I didn’t think - "Gee, I guess I don’t have to hang my food.” I realized there were critters out there - brought home in abundance once I visited Raccoon Island (A.K.A. Jones). So I bought ropes and a pulley and did a proper hang. But now I just use a bear canister. It’s easier to access when I inevitably forget something after the food bag is rehoisted.
 

jefffski

Paddler
Joined
Jan 2, 2014
Messages
125
You can't generally carry a gun in Canada. Cook far from your tent. Wash dishes far from your tent. Store food far from your tent in the forest away from where people generally go. As bears are creatures of habit, they'll check the usual places first. If a bear is not habituated, it'll run away when it sees humans.
 

cougarmeat

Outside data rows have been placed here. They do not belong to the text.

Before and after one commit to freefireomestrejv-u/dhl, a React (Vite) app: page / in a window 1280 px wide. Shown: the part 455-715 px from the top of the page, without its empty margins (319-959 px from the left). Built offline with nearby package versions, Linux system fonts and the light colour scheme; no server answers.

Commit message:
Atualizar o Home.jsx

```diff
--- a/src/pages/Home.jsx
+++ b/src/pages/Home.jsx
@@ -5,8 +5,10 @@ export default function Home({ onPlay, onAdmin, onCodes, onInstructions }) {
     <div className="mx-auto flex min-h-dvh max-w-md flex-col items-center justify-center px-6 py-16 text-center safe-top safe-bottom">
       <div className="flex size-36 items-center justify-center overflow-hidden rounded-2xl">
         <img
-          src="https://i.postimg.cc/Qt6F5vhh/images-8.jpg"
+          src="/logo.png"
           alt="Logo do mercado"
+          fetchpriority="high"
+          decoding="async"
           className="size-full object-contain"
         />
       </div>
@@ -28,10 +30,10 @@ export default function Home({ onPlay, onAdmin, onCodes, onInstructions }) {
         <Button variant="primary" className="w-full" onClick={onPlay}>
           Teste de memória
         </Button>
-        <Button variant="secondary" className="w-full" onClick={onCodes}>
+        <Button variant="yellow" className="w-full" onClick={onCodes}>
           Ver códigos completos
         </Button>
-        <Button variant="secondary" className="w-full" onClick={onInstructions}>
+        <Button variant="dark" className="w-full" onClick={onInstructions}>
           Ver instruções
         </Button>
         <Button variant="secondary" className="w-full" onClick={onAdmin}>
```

Paddler
Joined
Sep 17, 2012
Messages
970
Location
Bend OR USA
dmon707 - I'm not sure about that sensor, you'd definitely want to try it out at home to check the volume - note that they just say, "loud piercing sound". They don't give a frequency or decibel level. Also, if it is triggered by mere motion, a blowing leaf or branch in its range could trigger it.

If you use it at camp, and there are others, not in your group, camping nearby, you might want to alert them about the potential of any "loud piercing sound".

For that reason, I bought some $10, battery-powered, motion sensor lights. They have two purposes. 1) I put one on the picnic table and if it's triggered (and I wake up) I can see what's there. If I sleep through it, I don't care. I've learned to put food away (yes, I know. That makes me the "food"). 2) I might put one in the compost toilet room. Because they have no light at night. Sure, I could bring a flashlight, but there's enough light, outside, at night to make my way there. It's only when inside that a little additional light would be handy..
 
Top